Immigration reform is the kind of issue that brings people together from all walks of life. Although immigrants stand to benefit the most from a path to citizenship, we are all affected by the multilateral tangents connected to our broken immigration system.
Last Saturday, our North Carolina Community Action Team met so that we could raise awareness about the immigration fight and use our strength in numbers to pressure elected officials to act. The U.S. Senate passed a comprehensive immigration reform bill that establishes a path to citizenship, but the U.S. House has yet to take it up.
Our members came to the meeting eager to discuss what they wanted to happen with immigration reform, and to take action. We decided to target Rep. Howard Coble (R-NC), who sits on the House Judiciary Committee and ask him to vote in favor of bringing the Senate bill to the House Floor for a vote.
Our members wrote postcards to their friends, family members, and neighbors residing in the 6th District, asking them to call Rep. Coble and to urge him to move this bill forward. We were able to generate 66 postcards in the time that we met, and several folks took some home to send out later as well.
On Wednesday, I went with our member Erin West, to a lobby meeting with Rep. Coble organized by SEANC (State Employees Association of North Carolina) and the Episcopal Diocese of North Carolina. Erin told Congressman Coble about her experience as an ESL (English as a Second Language) teacher in the district, and how her students would be affected by immigration reform. “Of over 100 students that I taught, all were eager to learn, and came from loving, hard-working families. Some are now entering high school, and on top of dealing with normal high-schooler problems, they worry every day about losing their parents, or being taken away from the only country they know as home,” Erin explained. “We can’t afford to lose these promising students, and it would be nothing short of a tragedy to see them separated from their families.”

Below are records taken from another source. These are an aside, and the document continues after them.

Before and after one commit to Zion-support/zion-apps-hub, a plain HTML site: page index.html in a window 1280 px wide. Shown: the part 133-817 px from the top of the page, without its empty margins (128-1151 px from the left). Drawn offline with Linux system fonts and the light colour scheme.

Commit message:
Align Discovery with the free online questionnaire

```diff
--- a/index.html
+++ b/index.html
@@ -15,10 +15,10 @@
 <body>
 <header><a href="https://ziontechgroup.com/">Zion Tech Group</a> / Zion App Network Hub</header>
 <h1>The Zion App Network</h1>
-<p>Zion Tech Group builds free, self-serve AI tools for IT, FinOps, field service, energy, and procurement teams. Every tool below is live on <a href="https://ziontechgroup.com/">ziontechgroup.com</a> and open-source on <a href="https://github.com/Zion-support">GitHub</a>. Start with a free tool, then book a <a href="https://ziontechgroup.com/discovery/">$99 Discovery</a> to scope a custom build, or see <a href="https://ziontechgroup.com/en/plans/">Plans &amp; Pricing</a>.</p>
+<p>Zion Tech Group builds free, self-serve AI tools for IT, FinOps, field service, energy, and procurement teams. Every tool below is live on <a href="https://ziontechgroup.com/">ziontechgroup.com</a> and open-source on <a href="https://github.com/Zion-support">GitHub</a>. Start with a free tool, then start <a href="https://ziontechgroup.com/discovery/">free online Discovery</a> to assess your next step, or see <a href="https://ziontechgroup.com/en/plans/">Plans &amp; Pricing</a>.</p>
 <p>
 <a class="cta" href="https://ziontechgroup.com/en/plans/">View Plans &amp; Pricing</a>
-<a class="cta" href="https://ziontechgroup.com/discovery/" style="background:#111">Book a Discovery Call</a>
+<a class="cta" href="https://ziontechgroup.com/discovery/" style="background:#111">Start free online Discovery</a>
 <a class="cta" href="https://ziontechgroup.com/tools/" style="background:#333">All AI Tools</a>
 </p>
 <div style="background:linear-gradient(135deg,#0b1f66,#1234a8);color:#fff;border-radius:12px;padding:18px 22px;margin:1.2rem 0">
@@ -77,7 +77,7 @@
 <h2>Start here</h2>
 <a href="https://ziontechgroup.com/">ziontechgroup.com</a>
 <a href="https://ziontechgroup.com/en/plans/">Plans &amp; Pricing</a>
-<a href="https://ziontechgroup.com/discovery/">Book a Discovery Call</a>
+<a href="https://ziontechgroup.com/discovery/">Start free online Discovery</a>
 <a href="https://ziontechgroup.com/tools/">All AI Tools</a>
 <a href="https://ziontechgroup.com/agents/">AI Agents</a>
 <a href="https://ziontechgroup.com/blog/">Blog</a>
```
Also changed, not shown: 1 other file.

Rep. Coble responded positively, but in a noncommittal manner, that he too believes it is time to do something about immigration reform, but that he doesn’t know what that is going to look like when he goes back to Washington, DC.
It’s moments like these, when members of the faith community, labor, and concerned citizens like Erin come together, that our politicians begin to listen. While we are still unsure about how Rep. Coble will vote and what the ultimate fate of the bill will be, but we will continue to make our voices heard until the House takes action.
To get involved with the North Carolina Community Action Team, email me at [email protected].